Servicing missions, launched every 5 to 7 years, would allow astronomers to upgrade the telescope with new instruments and technologies. Like the HST, the telescope should achieve or exceed a 20-year service timespan.

Extrasolar planetsEdit

LUVOIR-B (formerly ATLAST) would use an internal coronagraph or an external occulter, can characterize the atmosphere and surface of an Earth-sized exoplanet in the habitable zone of long-lived stars at distances up to 140 light-years (43 pc), including its rotation rate, climate, and habitability.

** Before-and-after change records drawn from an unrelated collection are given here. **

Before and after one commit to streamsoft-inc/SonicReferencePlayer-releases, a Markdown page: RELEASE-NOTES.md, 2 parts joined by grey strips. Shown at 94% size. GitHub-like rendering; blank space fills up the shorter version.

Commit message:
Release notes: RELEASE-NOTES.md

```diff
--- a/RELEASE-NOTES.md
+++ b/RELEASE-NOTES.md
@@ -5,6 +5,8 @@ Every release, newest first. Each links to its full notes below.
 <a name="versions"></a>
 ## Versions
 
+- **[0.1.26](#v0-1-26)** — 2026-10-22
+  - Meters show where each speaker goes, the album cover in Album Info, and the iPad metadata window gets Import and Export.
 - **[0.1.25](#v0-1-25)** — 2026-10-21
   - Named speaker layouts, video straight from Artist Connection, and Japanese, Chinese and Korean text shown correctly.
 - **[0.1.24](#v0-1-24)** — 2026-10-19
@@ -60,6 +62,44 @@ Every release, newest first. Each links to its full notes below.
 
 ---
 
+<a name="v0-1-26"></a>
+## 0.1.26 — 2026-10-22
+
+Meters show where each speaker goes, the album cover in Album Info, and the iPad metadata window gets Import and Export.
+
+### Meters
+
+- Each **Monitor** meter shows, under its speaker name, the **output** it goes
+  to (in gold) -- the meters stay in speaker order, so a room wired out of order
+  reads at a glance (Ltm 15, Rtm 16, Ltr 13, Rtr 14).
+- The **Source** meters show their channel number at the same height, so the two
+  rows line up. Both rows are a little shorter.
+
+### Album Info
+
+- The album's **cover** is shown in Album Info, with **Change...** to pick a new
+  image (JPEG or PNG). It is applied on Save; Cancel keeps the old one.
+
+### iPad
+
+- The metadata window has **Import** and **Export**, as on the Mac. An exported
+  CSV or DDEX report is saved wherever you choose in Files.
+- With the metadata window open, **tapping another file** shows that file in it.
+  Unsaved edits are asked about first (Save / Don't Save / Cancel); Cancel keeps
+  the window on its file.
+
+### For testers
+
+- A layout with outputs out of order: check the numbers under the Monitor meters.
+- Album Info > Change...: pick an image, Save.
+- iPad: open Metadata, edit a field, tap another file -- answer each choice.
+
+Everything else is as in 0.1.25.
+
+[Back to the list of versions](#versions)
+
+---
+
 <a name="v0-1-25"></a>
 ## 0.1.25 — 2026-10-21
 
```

The telescope would also allow researchers to glean information on the nature of the dominant surface features, changes in cloud cover and climate, and, potentially, seasonal variations in surface vegetation.[10]

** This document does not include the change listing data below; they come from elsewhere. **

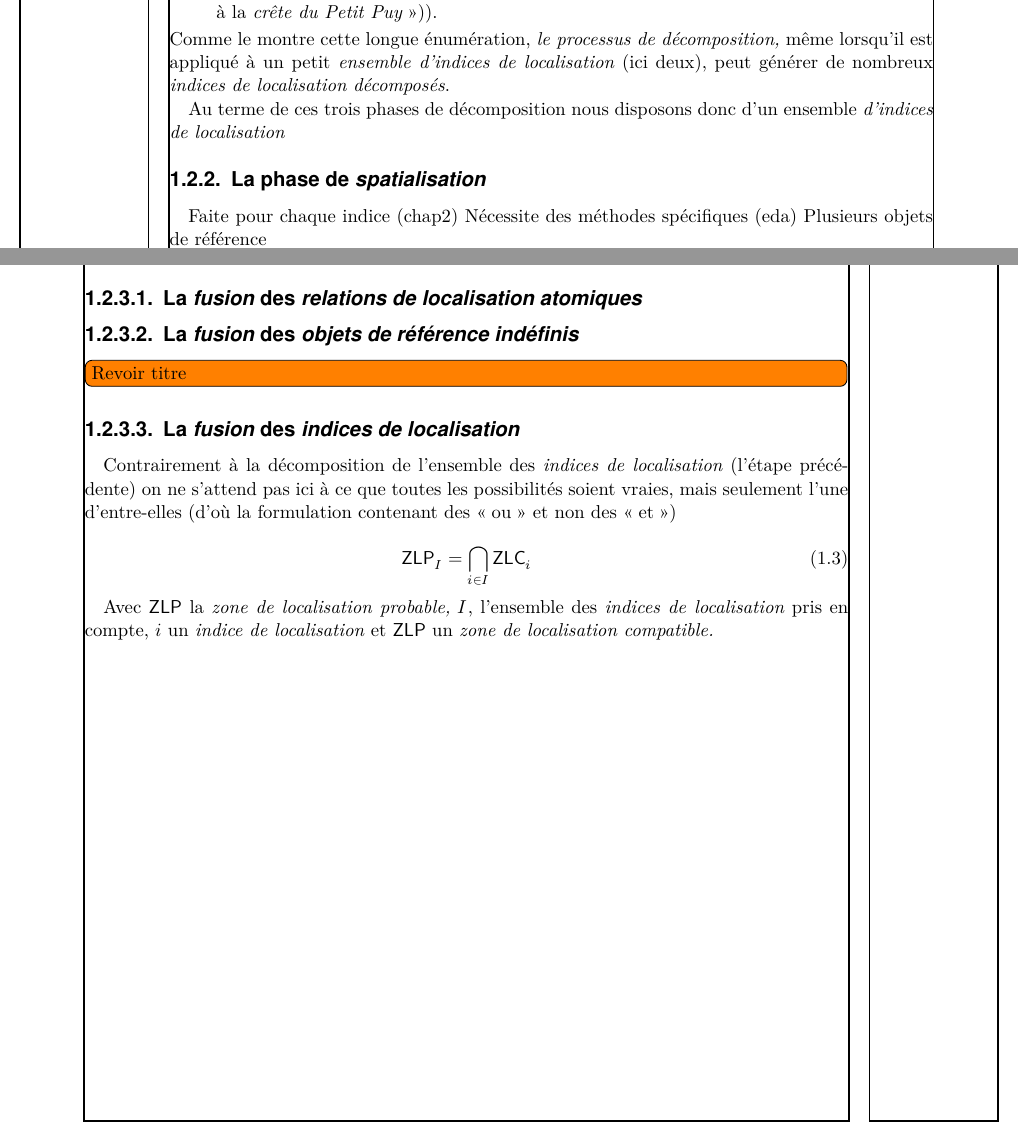
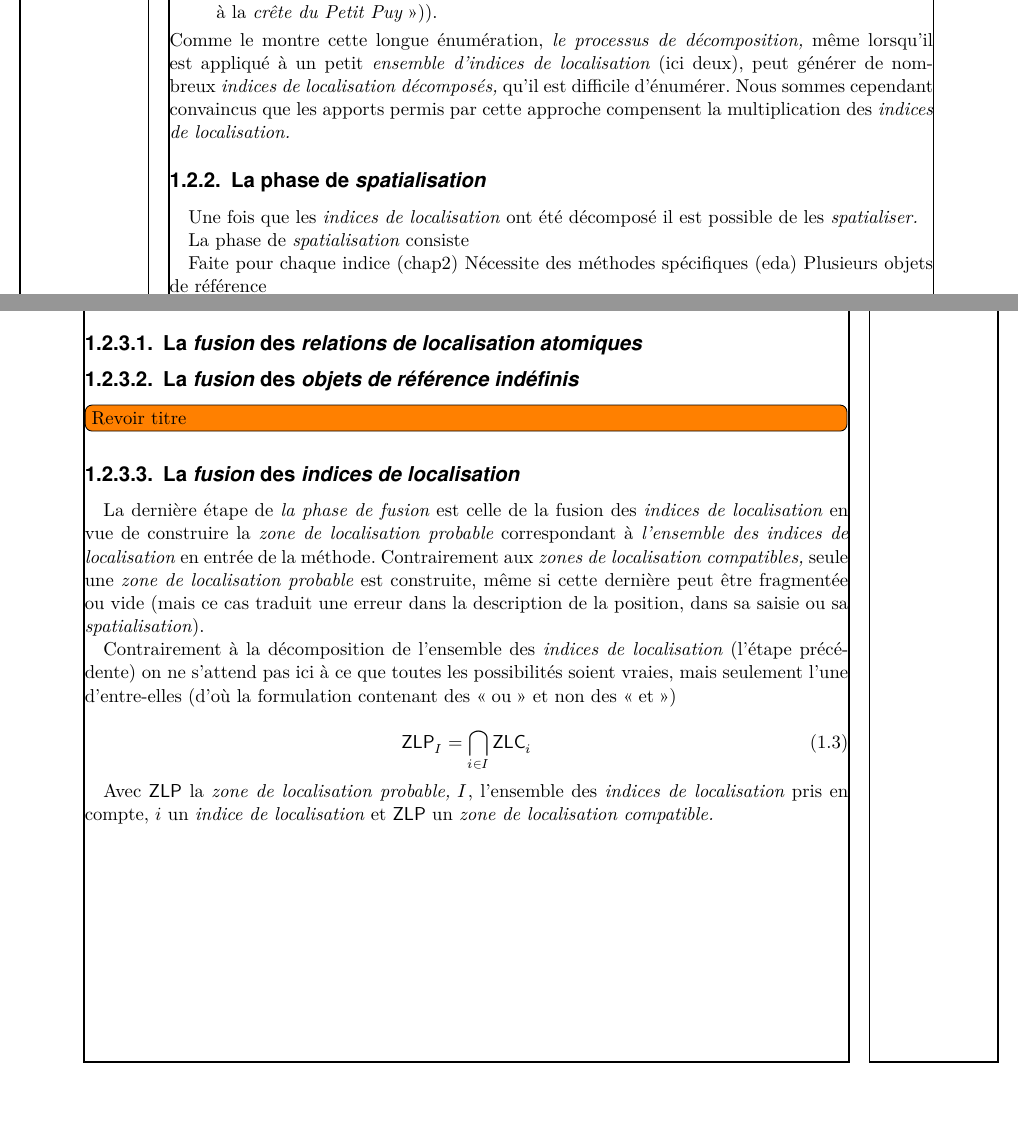
Before and after one commit to MBunel/Manuscrit, a LaTeX book (src/main.tex, which reads src/Corps/Partie2/Chapitre4/Section2/section.tex): two parts of pages 16 and 17 of 31, joined at a grey line, cut so that both start at the same text, the shorter picture padded with empty space. Compiled offline with XeLaTeX.

Commit message:
Rédaction

```diff
--- a/src/Corps/Partie2/Chapitre4/Section2/section.tex
+++ b/src/Corps/Partie2/Chapitre4/Section2/section.tex
@@ -211,15 +211,17 @@ est atomique, contrairement à \emph{l'ensemble des indices de
 Comme le montre cette longue énumération, \emph{le processus de
   décomposition,} même lorsqu'il est appliqué à un petit
 \emph{ensemble d'indices de localisation} (ici deux), peut générer de
-nombreux \emph{indices de localisation décomposés}.
-
-Au terme de ces trois phases de décomposition nous
-disposons donc d'un ensemble \emph{d'indices de localisation}
-
-
-
+nombreux \emph{indices de localisation décomposés,} qu'il est
+difficile d'énumérer. Nous sommes cependant convaincus que les apports
+permis par cette approche compensent la multiplication des
+\emph{indices de localisation.}
 
 \subsection{La phase de \emph{spatialisation}}
+
+Une fois que les \emph{indices de localisation} ont été décomposé il
+est possible de les \emph{spatialiser.}
+
+La phase de \emph{spatialisation} consiste
 
 
 Faite pour chaque indice (chap2)
@@ -268,6 +276,15 @@ Ce principe sera détaillé dans le \autoref{chap:08}
 
 \subsubsection{La \emph{fusion} des \emph{indices de localisation}}
 
+La dernière étape de \emph{la phase de fusion} est celle de la fusion
+des \emph{indices de localisation} en vue de construire la \emph{zone
+  de localisation probable} correspondant à \emph{l'ensemble des
+  indices de localisation} en entrée de la méthode. Contrairement aux
+\emph{zones de localisation compatibles,} seule une \emph{zone de
+  localisation probable} est construite, même si cette dernière peut
+être fragmentée ou vide (mais ce cas traduit une erreur dans la
+description de la position, dans sa saisie ou sa
+\emph{spatialisation}).
 
 Contrairement à la
 décomposition de l'ensemble des \emph{indices de localisation}
```
Also changed, not shown: src/Corps/Partie2/Chapitre4/Section2/section.tex (6 more changed lines).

See alsoEdit

ReferencesEdit

  1. ^ a b "NASA Team Lays Plans to Observe New Worlds". NASA. July 23, 2014.
  2. ^ a b Postman, Marc; et al. (6 April 2009). "Advanced Technology Large-Aperture Space Telescope (ATLAST): A Technology Roadmap for the Next Decade" (PDF). RFI submitted to Astro2010 Decadal Committee. arXiv:0904.0941. Bibcode:2009arXiv0904.0941P.
  3. ^ Reddy, Francis (August 2008). "Where will astronomy be in 35 years?". Astronomy.
  4. ^ a b c LUVOIR - Design. NASA. J.D. Myers. Accessed on 17 July 2019.
  5. ^ a b "ATLAST — Advanced Technology Large-Aperture Space Telescope". Space Telescope Science Institute.
  6. ^ Werner, Michael; et al. (14 May 2016). "Extension of ATLAST/LUVOIR's Capabilities to 5 Microns, or Beyond". arXiv:1605.04367 [astro-ph.IM]. ATLAST and HDST can be thought of as possible implementations of LUVOIR.
  7. ^ Cofield, Calla (1 February 2016). "NASA's Next Great Space Telescope: The Quest Begins". Space.com. One of the most recent such proposals has been named the "High Definition Space Telescope," (HDST), but the general concept is called LUVOIR (Large Ultraviolet Visible Infrared).
  8. ^ Foust, Jeff (Jan 21, 2019). "Selecting the next great space observatory".
  9. ^ [1]
  10. ^ Postman, M.; Traub, W. A.; Krist, J.; et al. (19 November 2009). Advanced Technology Large-Aperture Space Telescope (ATLAST): Characterizing Habitable Worlds. Pathways Towards Habitable Planets Symposium. 14-18 September 2009. Barcelona, Spain. arXiv:0911.3841. Bibcode:2010ASPC..430..361P.

External linksEdit